About this task: Count lines with "main" below; give only the number.

Source information:

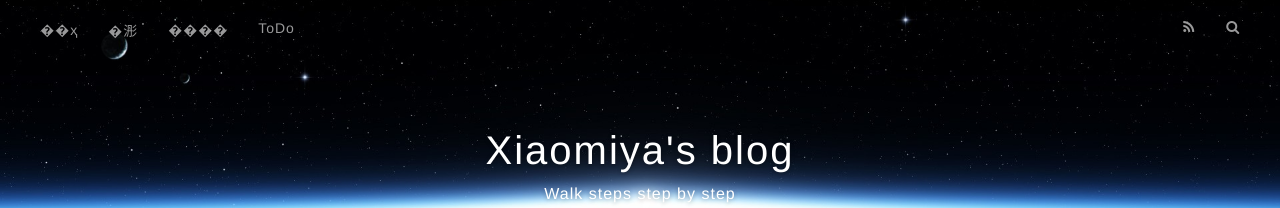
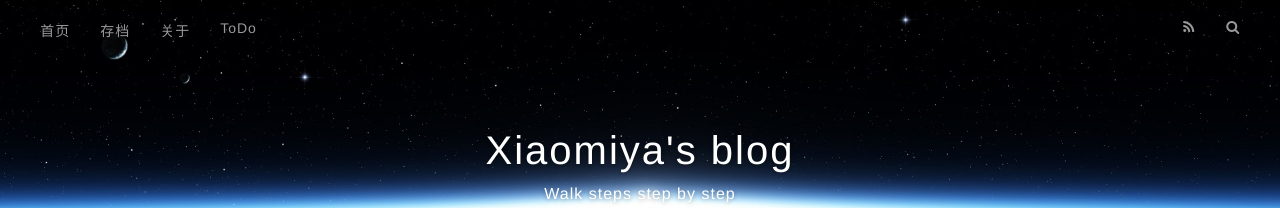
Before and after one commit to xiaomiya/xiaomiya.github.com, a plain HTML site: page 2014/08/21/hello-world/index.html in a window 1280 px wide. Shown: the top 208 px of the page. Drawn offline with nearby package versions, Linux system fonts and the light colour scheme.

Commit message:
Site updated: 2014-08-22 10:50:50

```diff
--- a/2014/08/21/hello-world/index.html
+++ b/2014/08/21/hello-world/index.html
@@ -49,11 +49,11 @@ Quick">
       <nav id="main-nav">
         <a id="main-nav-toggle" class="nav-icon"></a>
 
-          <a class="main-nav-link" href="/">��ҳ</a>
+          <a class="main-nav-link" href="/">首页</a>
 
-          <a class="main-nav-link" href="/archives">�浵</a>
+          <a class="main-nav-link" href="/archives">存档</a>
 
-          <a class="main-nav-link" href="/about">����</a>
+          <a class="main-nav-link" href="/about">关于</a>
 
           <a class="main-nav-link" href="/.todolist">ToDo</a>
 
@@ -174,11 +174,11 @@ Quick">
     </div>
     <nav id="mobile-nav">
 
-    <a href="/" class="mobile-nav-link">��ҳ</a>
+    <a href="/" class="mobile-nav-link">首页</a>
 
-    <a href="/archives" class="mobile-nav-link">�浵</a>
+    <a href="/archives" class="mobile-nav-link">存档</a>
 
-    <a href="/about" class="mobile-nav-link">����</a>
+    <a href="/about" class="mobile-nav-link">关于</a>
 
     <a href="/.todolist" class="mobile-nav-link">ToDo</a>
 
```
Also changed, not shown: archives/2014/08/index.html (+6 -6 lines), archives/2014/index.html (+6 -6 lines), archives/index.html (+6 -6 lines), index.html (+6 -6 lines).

Exercise output: 9